Gavin Starks, CEO of the ODI said, “Open data drives economic growth and spurs innovation, unlocking previously unforeseen benefits for everyday citizens and for society as a whole. This project will enable more countries and citizens to discover solutions to their most pressing challenges. Our partnership with the World Bank and the Open Knowledge Foundation opens up almost limitless possibilities: to share, collaborate and generate value from open data at a global scale. Plus, it aligns entirely with the ODI’s aim to expand into new countries and sectors.”
With an initial budget of $1.25m in year one, the three founding organisations are looking for other partners to join them on the project. Interested parties should contact the ODI or Open Knowledge Foundation to find out more.
Laura James, CEO of the Open Knowledge Foundation said, “Making government, scientific and other data accessible and usable drives positive change across the spectrum: from health to transport, education to entrepreneurship, culture to community. This project will give citizens in developing countries the knowledge they need to campaign for change, and empower them to their hold their governments to account.”
About the ODI: Founded by Sir Tim Berners-Lee and Professor Sir Nigel Shadbolt, and opened in December 2012, the ODI is an independent, non-profit, non-partisan, limited by guarantee company. The ODI has secured £10 million over five years from the UK Government (via the UK innovation agency, the Technology Strategy Board), and $750,000 from Omidyar Network, and is working towards long-term sustainability through match funding and direct revenue.

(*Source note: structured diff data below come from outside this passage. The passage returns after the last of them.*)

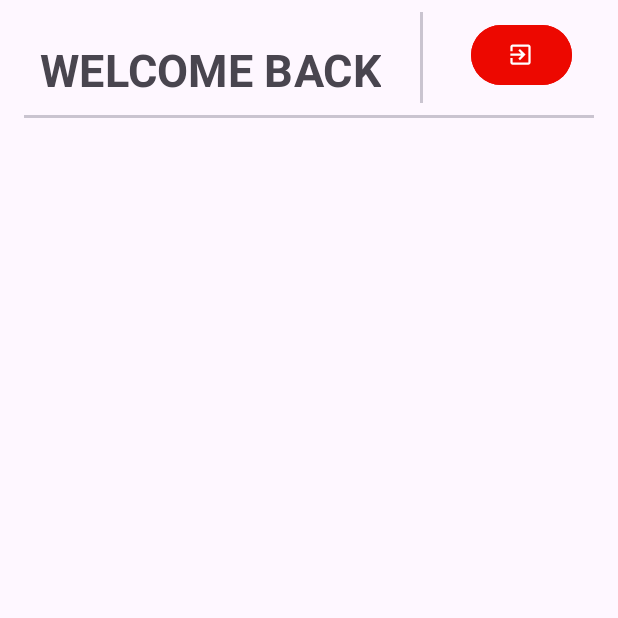
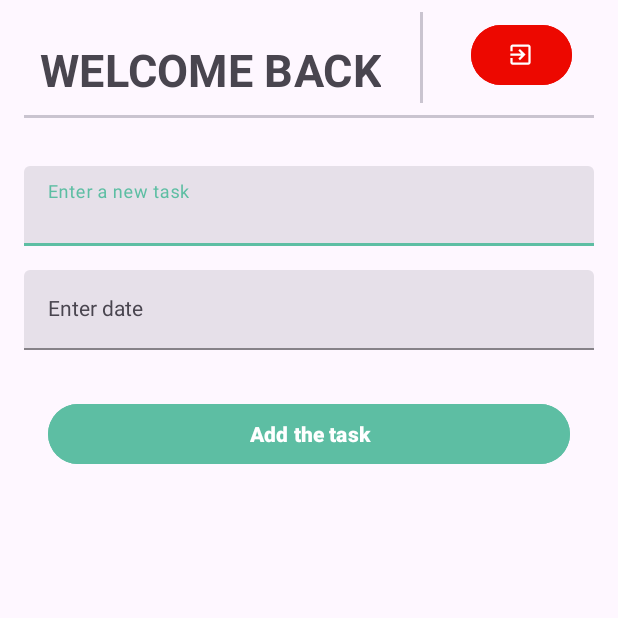
Before and after one commit to YadavYashvant/Fieries, an Android app: the screen it shows after launch once a user with an empty profile is signed in (UserActivity), on a phone screen of 412 x 824 dp, the top half of it. Run offline under Robolectric (Android 15) with nearby library versions, the phone set to English and light mode, and no system bars; our stand-ins replace Firebase (no records; nobody signed in at launch, a user with empty details on screens opened directly).

Commit message:
Using Firestore

```diff
--- a/app/src/main/java/com/yashvant/fieries/activities/UserActivity.kt
+++ b/app/src/main/java/com/yashvant/fieries/activities/UserActivity.kt
@@ -49,6 +49,14 @@ class UserActivity : AppCompatActivity() {
             Toast.makeText(this, "Signed Out!!", Toast.LENGTH_SHORT).show()
 
         }
+
+        binding.addtaskbtn.setOnClickListener {
+            val todo = binding.taskEt.text.toString()
+            val todoDate = binding.taskDateEt.text.toString()
+            val isDone = false           // FOR NOW
+            addToFirebase(todo, todoDate, isDone, this)
+
+        }
     }
 }
 
--- a/app/src/main/res/layout/activity_user.xml
+++ b/app/src/main/res/layout/activity_user.xml
@@ -65,6 +65,84 @@
             android:layout_width="match_parent"
             android:layout_height="32dp" />
 
+        <com.google.android.material.textfield.TextInputLayout
+            android:id="@+id/taskInputLayout"
+            style="?attr/textInputFilledStyle"
+            android:layout_width="match_parent"
+            android:layout_height="wrap_content"
+            android:layout_marginHorizontal="16dp"
+            app:boxStrokeColor="@color/green"
+            app:hintTextColor="@color/green">
+
+            <com.google.android.material.textfield.TextInputEditText
+                android:id="@+id/taskEt"
+                style="?attr/textInputFilledStyle"
+                android:layout_width="match_parent"
+                android:layout_height="wrap_content"
+                android:hint="Enter a new task"
+                android:inputType="textAutoComplete" />
+        </com.google.android.material.textfield.TextInputLayout>
+
+        <Space
+            android:layout_width="match_parent"
+            android:layout_height="16dp"/>
+
+        <com.google.android.material.textfield.TextInputLayout
+            android:id="@+id/dateInputLayout"
+            style="?attr/textInputFilledStyle"
+            android:layout_width="match_parent"
+            android:layout_height="wrap_content"
+            android:layout_marginHorizontal="16dp"
+            app:boxStrokeColor="@color/green"
+            app:hintTextColor="@color/green">
+
+            <com.google.android.material.textfield.TextInputEditText
+                android:id="@+id/taskDateEt"
+                style="?attr/textInputFilledStyle"
+                android:layout_width="match_parent"
+                android:layout_height="wrap_content"
+                android:hint="Enter date"
+                android:inputType="textAutoComplete" />
+        </com.google.android.material.textfield.TextInputLayout>
+
+        <!--<com.google.android.material.textfield.TextInputLayout
+            android:id="@+id/dateInputLayout"
+            style="?attr/textInputOutlinedStyle"
+            android:layout_width="match_parent"
+            android:layout_height="wrap_content"
+            android:layout_marginHorizontal="16dp"
+            app:boxStrokeColor="@color/green"
+            app:hintTextColor="@color/green"
+            app:layout_constraintEnd_toEndOf="parent"
+            app:layout_constraintHorizontal_bias="0.5"
+            app:layout_constraintStart_toStartOf="parent">
+
+            <com.google.android.material.textfield.TextInputEditText
+                android:id="@+id/taskDateEt"
+                style="?attr/textInputOutlinedStyle"
+                android:layout_width="match_parent"
+                android:layout_height="wrap_content"
+                android:hint="Enter date"
+                android:inputType="date" />
+
+        </com.google.android.material.textfield.TextInputLayout>-->
+
+        <Space
+            android:layout_width="match_parent"
+            android:layout_height="32dp"/>
+
+        <com.google.android.material.button.MaterialButton
+            android:id="@+id/addtaskbtn"
+            android:layout_width="match_parent"
+            android:layout_height="wrap_content"
+            android:layout_marginHorizontal="32dp"
+            android:textStyle="bold"
+            android:text="Add the task"
+            android:backgroundTint="@color/green"
+            />
+
+
+
     </LinearLayout>
 
 </androidx.constraintlayout.widget.ConstraintLayout>
```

About the Open Knowledge Foundation: The Open Knowledge Foundation is an international non-profit organisation founded in 2004 to open up the world’s data and empower citizens and organisations to use it to create fair and sustainable societies. The Foundation is a globally-recognised pioneer in the area of open data and has built communities and tools around the world, including the CKAN open data platform which has been used to release hundreds of thousands of datasets from governments including UK, US, and Brazil. See http://okfn.org
About the Open Knowledge Conference: OKCon is the world’s leading open data and open knowledge conference, running since 2005. It is organised by the Open Knowledge Foundation. This year’s OKCon is taking place in Geneva from September 16-18. The theme is Open Data – Broad, Deep, Connected, and speakers include Ellen Miller (Sunlight Foundation), John Ellis (CERN and Kings College, London), Edward Anderson (World Bank), Jay Naidoo (Global Alliance for Improved Nutrition), and Victoria Stodden (Columbia University). See http://okcon.org
About the World Bank: As a development institution, The World Bank is helping to bring the benefits of Open Data to the challenges of reducing poverty and promoting shared prosperity in the world. Having adopted the Open Data policy itself in April 2010 by providing free and open access to a comprehensive set of data, and recognizing that transparency and accountability are essential to the development process, the World Bank is working with partners to support governments in opening their data to their citizens and businesses. We believe having broader access to data will allow policy makers, researchers and citizens to track the impact of policies, develop new solutions to public service delivery, and create new sources of growth and employment. See http://data.worldbank.org/